■ HOW TO COMPLETE THIS TASK: Find every line containing "specialization" in the records below and report the tally as a bare number.

■ WORKING DATA:
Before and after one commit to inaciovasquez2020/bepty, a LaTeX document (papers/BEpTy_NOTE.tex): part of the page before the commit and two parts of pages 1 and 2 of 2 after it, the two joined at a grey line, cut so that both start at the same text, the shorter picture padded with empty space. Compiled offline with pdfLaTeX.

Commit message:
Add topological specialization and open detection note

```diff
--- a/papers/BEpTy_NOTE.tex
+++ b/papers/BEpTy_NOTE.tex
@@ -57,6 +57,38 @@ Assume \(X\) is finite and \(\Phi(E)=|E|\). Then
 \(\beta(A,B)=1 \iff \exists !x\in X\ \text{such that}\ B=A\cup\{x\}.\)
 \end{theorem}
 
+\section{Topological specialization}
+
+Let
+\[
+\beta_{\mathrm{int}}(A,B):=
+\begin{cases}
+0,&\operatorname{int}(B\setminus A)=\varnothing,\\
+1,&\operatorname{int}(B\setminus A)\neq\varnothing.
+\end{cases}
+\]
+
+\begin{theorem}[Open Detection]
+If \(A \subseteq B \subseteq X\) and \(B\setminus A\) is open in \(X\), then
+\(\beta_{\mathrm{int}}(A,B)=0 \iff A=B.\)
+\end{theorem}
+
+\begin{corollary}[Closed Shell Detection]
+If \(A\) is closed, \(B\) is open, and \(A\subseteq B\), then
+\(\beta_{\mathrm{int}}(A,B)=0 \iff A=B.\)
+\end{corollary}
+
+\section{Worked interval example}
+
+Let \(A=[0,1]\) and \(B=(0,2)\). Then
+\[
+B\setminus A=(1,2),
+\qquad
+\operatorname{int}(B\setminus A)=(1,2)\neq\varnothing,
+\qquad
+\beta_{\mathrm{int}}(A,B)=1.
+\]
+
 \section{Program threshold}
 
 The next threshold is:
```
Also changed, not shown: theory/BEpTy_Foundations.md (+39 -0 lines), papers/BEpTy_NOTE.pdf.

■ RESPONSE: 2